Along with gorging on festive food and watching TV, people spend much of the Christmas period simply lounging about at home, and that’s reflected in their use of the internet.
A look at Google Trends sheds light on what Brits were searching for on Christmas Day and Boxing Day, most of which can be broken up into a handful of categories. While some of it may seem trivial, it may offer you some inspiration for content and get you thinking about how you can piggyback on hot topics.
Particularly on Christmas Day, Google users appear to have been tuned into their TVs. The Queen’s Christmas speech drew 7.4 million viewers and was the fifth most Googled topic, but just ahead of this in the Google stakes was the BBC’s showing of Mary Poppins Returns. Several other seasonal screenings made the top 20 for December 25, including EastEnders, It’s A Sin, Call the Midwife and the evergreen Christmas favourites Morecambe and Wise.
Depending on the type of business you run, you may be able to tweet or post along as you’re watching the most popular programmes.
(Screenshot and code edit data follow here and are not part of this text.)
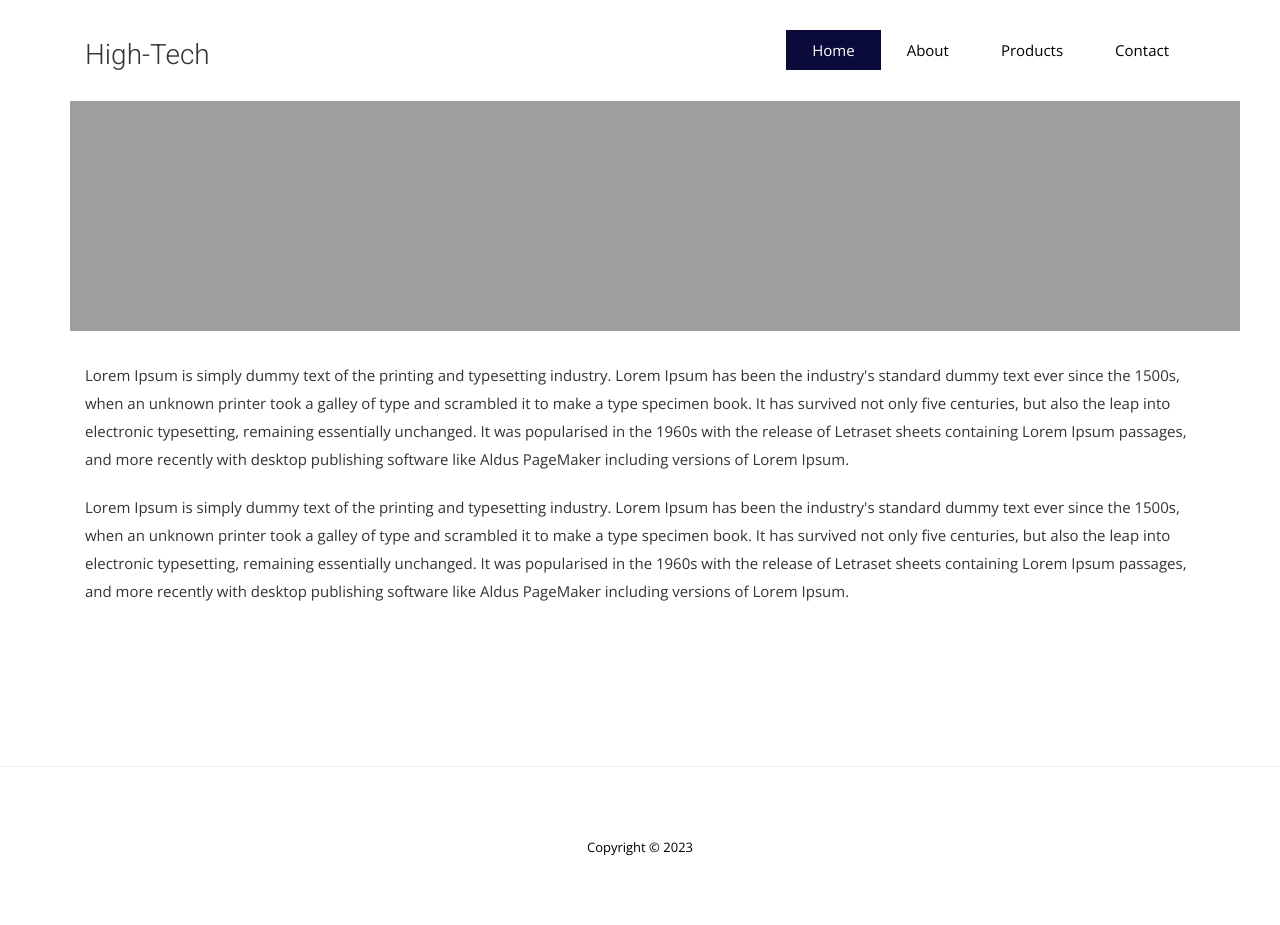
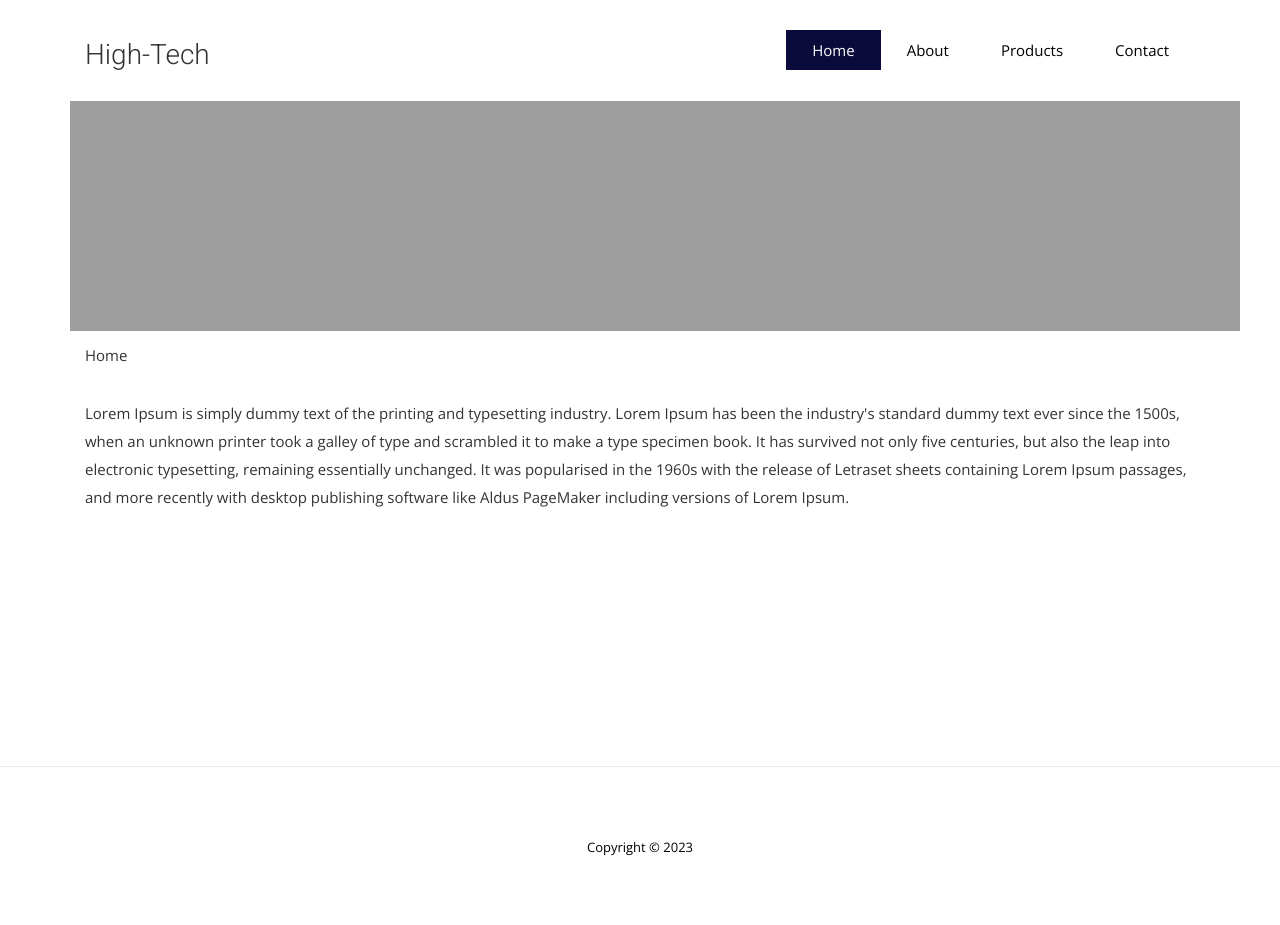
Before and after one commit to Tchuma/high-tech, a Jekyll site: the page built from index.html, in a window 1280 px wide. Built offline with Jekyll 4.4.1, drawn with Linux system fonts in a browser that asks for light colours; nearby versions of some CDN libraries; some web fonts are replaced.

Commit message:
updated templates

```diff
--- a/index.html
+++ b/index.html
@@ -4,6 +4,16 @@ title: Home
 permalink: /
 ---
 
+<div class="row">
+  <div class="col-sm-12">
+    <p>
+
+{{page.title}}
+    </p>
+
+
+  </div>
+</div>
 
 
 <div class="row">
@@ -14,14 +24,3 @@ permalink: /
       Lorem Ipsum is simply dummy text of the printing and typesetting industry. Lorem Ipsum has been the industry's standard dummy text ever since the 1500s, when an unknown printer took a galley of type and scrambled it to make a type specimen book. It has survived not only five centuries, but also the leap into electronic typesetting, remaining essentially unchanged. It was popularised in the 1960s with the release of Letraset sheets containing Lorem Ipsum passages, and more recently with desktop publishing software like Aldus PageMaker including versions of Lorem Ipsum.
   </div>
 </div>
-
-<div class="row">
-  <div class="col-sm-12">
-    <p>
-
-    </p>
-    <p>
-      Lorem Ipsum is simply dummy text of the printing and typesetting industry. Lorem Ipsum has been the industry's standard dummy text ever since the 1500s, when an unknown printer took a galley of type and scrambled it to make a type specimen book. It has survived not only five centuries, but also the leap into electronic typesetting, remaining essentially unchanged. It was popularised in the 1960s with the release of Letraset sheets containing Lorem Ipsum passages, and more recently with desktop publishing software like Aldus PageMaker including versions of Lorem Ipsum.
-    </p>
-  </div>
-</div>
```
For example, a reference to Mary Poppins might work well if you offer childcare services, or if you have company-branded umbrellas.
Shopping and product info
Think Black Friday has led to the end of the traditional Boxing Day sales? Google Trends suggests otherwise, with “Boxing Day sales” being Christmas Day’s biggest search. It’s also notable that even though it was now too late for Christmas shopping, people were obviously searching for items they had received as gifts, with Nintendo Switch, AirPods, Apple Watch and iPhone 13 among the top searches.
Companies in the tech sector could anticipate this and consider what questions people are likely to have about their gifts. If a product release date or a big gift exchange date like Christmas is coming up, you could schedule a blog and social media post that addresses people’s likely questions, like “what are the iPhone 13’s best features?” or “how do AirPods work?”
Boxing Day is traditionally a big day on the sports calendar, and no fewer than six of the top 20 searches on December 26 were related to football, while cricket fans were tuned into England’s disappointing Ashes showing and the India v South Africa test match.
Sport is fast-moving, but it’s a topic that makes the internet and social media shake. We’ve written before about how you can use major tournaments like the UEFA European Championships to drive online engagement, and the same principles apply for any round of football fixtures like the ones seen on Boxing Day, even though Covid cases led to several postponements this time around.
Questions and answers
Notably, one of the biggest queries of Boxing Day was “Why is it called Boxing Day?” Adding to the intrigue of this question is that there’s no definitive answer. A popular theory is that it comes from the Victorian custom of the wealthy giving gifts in boxes to the poor. Some believe (wrongly, it seems) that it’s due to the day’s heavy sporting calendar, or because it’s the day people throw out all the boxes their presents came in (remember, cardboard should always be recycled!), while the explanation could be as boring as it being the day that “boxes off” the Christmas holiday.
Google’s snippets are increasingly trying to answer common questions by simply taking a section out of a reliable website and presenting it on the search results page, so have a think about blogs you could write and the questions you can answer through then. Make sure they are clear and concise enough for a search engine to understand.
Those are some ideas for how searches on a given date can shape engaging content. For ideas to keep you going throughout the year, why not join our Elite Digital Marketing Community on Facebook, or speak to Engage Web about our content development services?